The Complex Nature of Addiction and Recovery
Addiction recovery takes place when an individual recognizes they have a destructive substance abuse problem they can’t control, they’re motivated to change and willing to seek help. While medical detoxification will safely remove harmful substances from an individual’s body, addiction is as much a psychological disorder as a physical dependence.
Facing challenging life situations typically prompt substance abuse and won’t necessarily cease cropping up, so it is important those in recovery honestly evaluate all that contributes to their addiction. Recovery happens not only in a treatment facility, but in the daily life of an addict after they leave. It involves creating a new life based on principals that promote sobriety, health and well-being.
Finding Freedom in Addiction Recovery
Understanding the deep connections between the psychological, emotional and physical aspects of addiction are at the heart of every addiction recovery program. In order to break the habit of relying on substance abuse as a solution, it will be necessary to make simultaneous changes in one’s attitudes and coping skills.

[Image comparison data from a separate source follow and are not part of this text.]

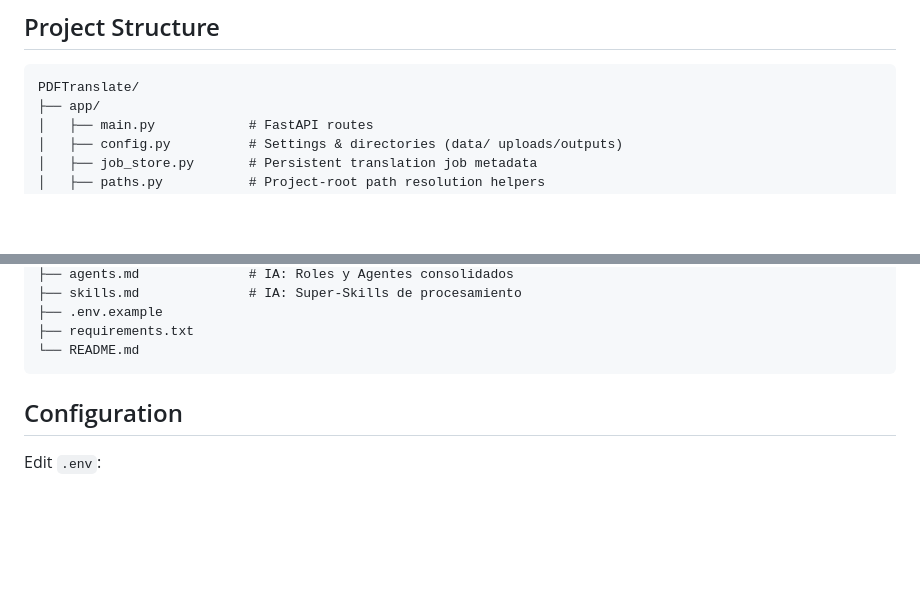
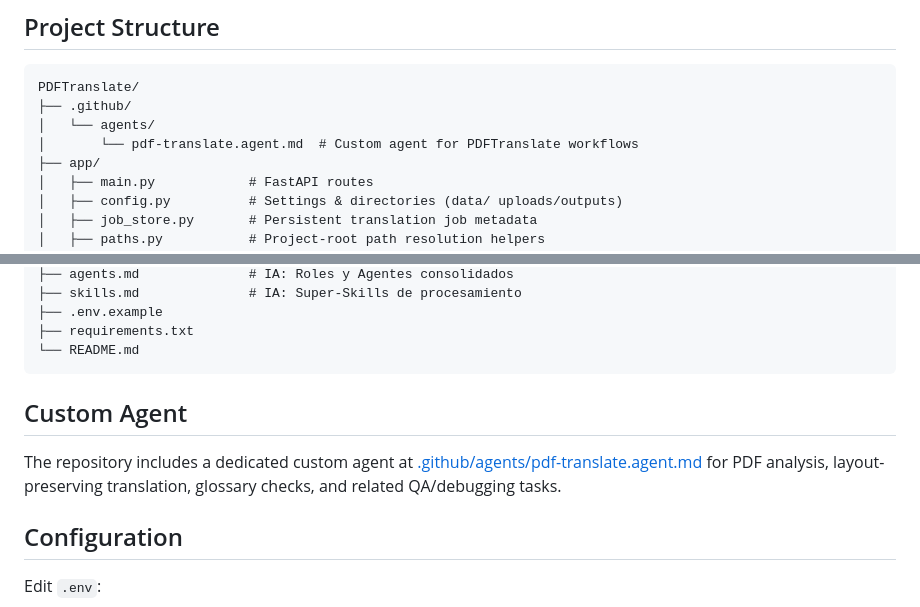
Before and after one commit to Medalcode/PDFTranslate, a Markdown page: README.md, 2 parts joined by grey strips. Rendered like a GitHub page; blank space fills up the shorter version.

Commit message:
docs: add PDFTranslate custom agent

````diff
--- a/README.md
+++ b/README.md
@@ -91,6 +91,9 @@ If your repository requires a specific remote or branch, specify it with `git pu
 
 ```text
 PDFTranslate/
+├── .github/
+│   └── agents/
+│       └── pdf-translate.agent.md  # Custom agent for PDFTranslate workflows
 ├── app/
 │   ├── main.py            # FastAPI routes
 │   ├── config.py          # Settings & directories (data/ uploads/outputs)
@@ -113,6 +116,10 @@ PDFTranslate/
 ├── requirements.txt
 └── README.md
 ```
+
+## Custom Agent
+
+The repository includes a dedicated custom agent at [.github/agents/pdf-translate.agent.md](.github/agents/pdf-translate.agent.md) for PDF analysis, layout-preserving translation, glossary checks, and related QA/debugging tasks.
 
 ## Configuration
 
````
Also changed, not shown: .github/agents/pdf-translate.agent.md (added, +27 -0 lines).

Drugs are chemicals which not only change the way the brain works, but often have been used to numb or dull unwanted emotions by the user. When thoughts and feelings begin returning from the haze of drug abuse, their force and clarity can be shocking to an addict, who has in many ways stunted their ability to appropriately manage them. Early recovery can be a roller coaster of relief, anxiety and a spectrum of emotional responses while an addict begins to confront their life again. The tools learned in treatment will prepare a recovering addict for the challenges ahead, ensuring they have the help and support necessary to achieve freedom from addiction.
Addiction Recovery’s Program of Relapse Prevention
Staying sober is much more than cultivating the strength to say no to one’s substance of choice, addiction recovery will prepare an individual to prevent falling back into habits of using alcohol or drugs to deal with problems and stress. Relapse prevention is a cognitive-behavioral approach with the goal of identifying and preventing high-risk situations and understanding warning signs. Prevention begins well before the opportunity for relapse occurs, with a comprehensive plan accounts for social interactions, emotional triggers and the development of positive coping mechanisms.
Staying sober is not a solo gig, it is essential recovering addicts and alcoholics interact on a regular basis with others who understand the complex nature of addiction and who can offer moral support. There are times when individuals are feeling isolated by the disease process itself and having a figurative set of tools to handle these situations is important. Cognitive techniques provide people with ways to reframe habitual thinking patterns and change the process, this paired with behavioral techniques include the use of lifestyle modifications to promote individuals healthy coping mechanisms, and keep sobriety as a stable way of life.